تئوری ذهن و آسیب شناسی لوب فرونتال در اسکیزوفرنی: مطالعه مورفومتری مبتنی بر وکسل
|کد مقاله||سال انتشار||مقاله انگلیسی||ترجمه فارسی||تعداد کلمات|
|39611||2008||10 صفحه PDF||سفارش دهید||محاسبه نشده|
Publisher : Elsevier - Science Direct (الزویر - ساینس دایرکت)
Journal : Schizophrenia Research, Volume 105, Issues 1–3, October 2008, Pages 165–174

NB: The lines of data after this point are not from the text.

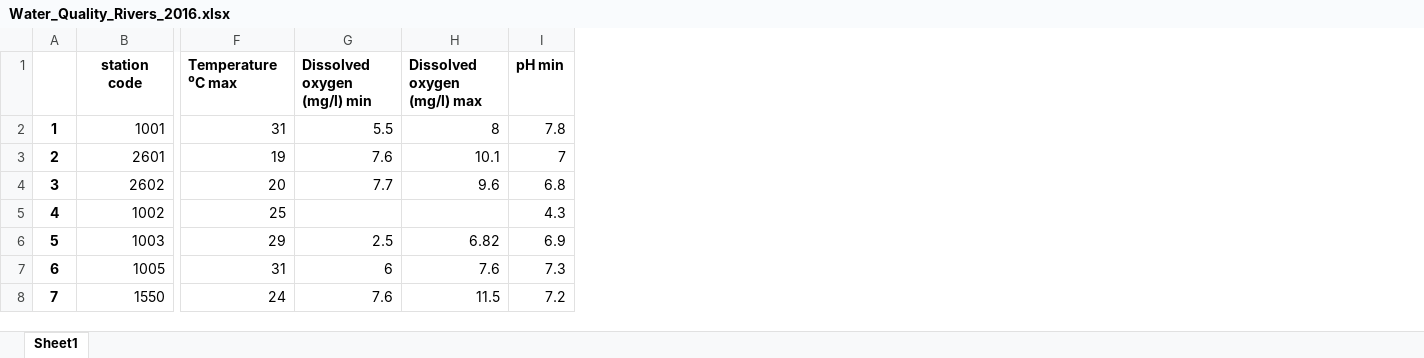
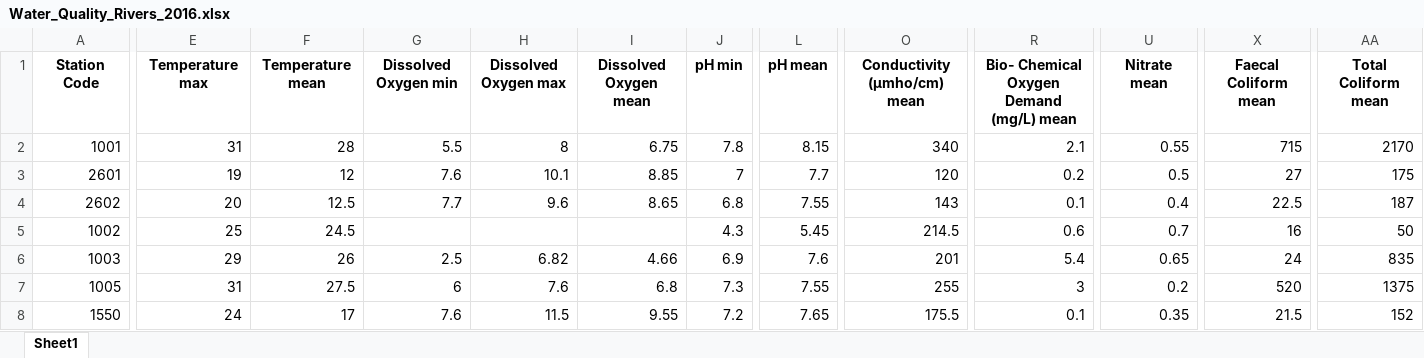
Before and after one commit to PrithviK21/D12A_WaterQualityModel, an Excel workbook: Database/Water_Quality_Rivers_2016.xlsx, sheet Sheet1, drawn as a sheet; only a part is shown, gaps mark what is left out; values as stored, in another font and other column widths than the file's, no borders; removed rows and columns are numbered as before the commit, all else as after; rows hold the shown columns only; ↵ is a line break in a cell; the diff names each change by its address in the sheet, - before the commit and + after, or states it on an @@ line.

Commit message:
Added mean in 16, cleanup in 08, 12

```diff
--- a/Database/Water_Quality_Rivers_2016.xlsx (sheet Sheet1)
+++ b/Database/Water_Quality_Rivers_2016.xlsx (sheet Sheet1)
-column A, rows 2-8: 1 | 2 | 3 | 4 | 5 | 6 | 7
+column F, rows 2-8: 28 | 12 | 12.5 | 24.5 | 26 | 27.5 | 17
+column I, rows 2-8: 6.75 | 8.85 | 8.65 |  | 4.66 | 6.8 | 9.55
+column L, rows 2-8: 8.15 | 7.7 | 7.55 | 5.45 | 7.6 | 7.55 | 7.65
+column O, rows 2-8: 340 | 120 | 143 | 214.5 | 201 | 255 | 175.5
+column R, rows 2-8: 2.1 | 0.2 | 0.1 | 0.6 | 5.4 | 3 | 0.1
+column U, rows 2-8: 0.55 | 0.5 | 0.4 | 0.7 | 0.65 | 0.2 | 0.35
+column X, rows 2-8: 715 | 27 | 22.5 | 16 | 24 | 520 | 21.5
+column AA, rows 2-8: 2170 | 175 | 187 | 50 | 835 | 1375 | 152
-row 1:  | station code | Temperature ⁰C max | Dissolved oxygen ↵ (mg/l) min | Dissolved oxygen ↵ (mg/l) max | pH min
+row 1: Station Code | Temperature max | Temperature mean | Dissolved Oxygen min | Dissolved Oxygen max | Dissolved Oxygen mean | pH min | pH mean | Conductivity (µmho/cm) mean | Bio- Chemical Oxygen Demand (mg/L) mean | Nitrate mean | Faecal Coliform mean | Total Coliform mean
```
Also changed, not shown: Database/Water_Quality_Rivers_2008.xlsx, Database/Water_Quality_Rivers_2012.xlsx, 1 other file.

Impaired ability to infer the mental states of others (theory of mind; ToM) is considered to be a key contributor to the poor social functioning of patients with schizophrenia. Although neuroimaging and lesion studies have provided empirical evidence for the neural basis of ToM ability, including the involvement of several prefrontal and temporal structures, the association between pathology of these structures and ToM impairment in schizophrenia patients is less well understood. To address this issue, we investigated structural brain abnormalities and ToM impairment in patients with schizophrenia, and examined the relationship between them. Twenty schizophrenia patients and 20 age-, sex- and education-matched healthy participants underwent magnetic resonance imaging (MRI) and were examined for ToM ability based on the revised version of the “Reading the Mind in the Eyes” (or Eyes) test [Baron-Cohen, S., Wheelwright, S., Hill, J., Raste, Y., Plumb, I., 2001. The ‘Reading the Mind in the Eyes’ test revised version: A study with normal adults, and adults with Asperger syndrome or high-functioning autism. J. Child Psychol. Psychiatry 42, 241–251]. Voxel-based morphometry (VBM) was performed to investigate regional brain alterations. Relative to normal controls, schizophrenia patients exhibited gray matter reductions in the dorsomedial prefrontal cortex (DMPFC), left ventrolateral prefrontal cortex (VLPFC), ventromedial prefrontal cortex (VMPFC), anterior cingulate cortex (ACC), right superior temporal gyrus (STG) and right insula. The patients performed poorly on the Eyes test. Importantly, poor performance on the Eyes test was found to be associated with gray matter reduction in the left VLPFC in the patient group. These results suggest that prefrontal cortical reduction, especially in the left VLPFC, is a key pathology underlying the difficulties faced by schizophrenia patients in inferring the mental states of others.